[Description of the task] Every line below that carries the word "html" needs to be copied.

Recorded data:
>>>>

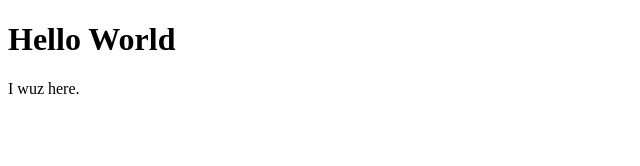
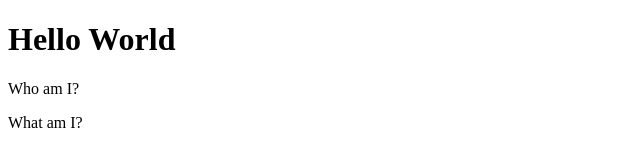
Before and after one commit to yaelnidam/Big_data_class_website, a plain HTML site: page index.html in a window 1280 px wide. Shown: the full height of the page, 0-640 px from the left. Drawn offline with Linux system fonts and the light colour scheme.

Commit message:
edited index.html

```diff
--- a/index.html
+++ b/index.html
@@ -15,7 +15,8 @@
 	<!-- create a header -->
 	<h1>Hello World</h1>
 	<!-- create a paragraph -->
-	<p>I wuz here.</p>
+	<p>Who am I?</p>
+	<p>What am I?</p>
 <!-- end the document body -->
 </body>
 <!-- end the html file  -->
```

<<<<

[The completed task]
Before and after one commit to yaelnidam/Big_data_class_website, a plain HTML site: page index.html in a window 1280 px wide. Shown: the full height of the page, 0-640 px from the left. Drawn offline with Linux system fonts and the light colour scheme.
edited index.html
--- a/index.html
+++ b/index.html
 <!-- end the html file  -->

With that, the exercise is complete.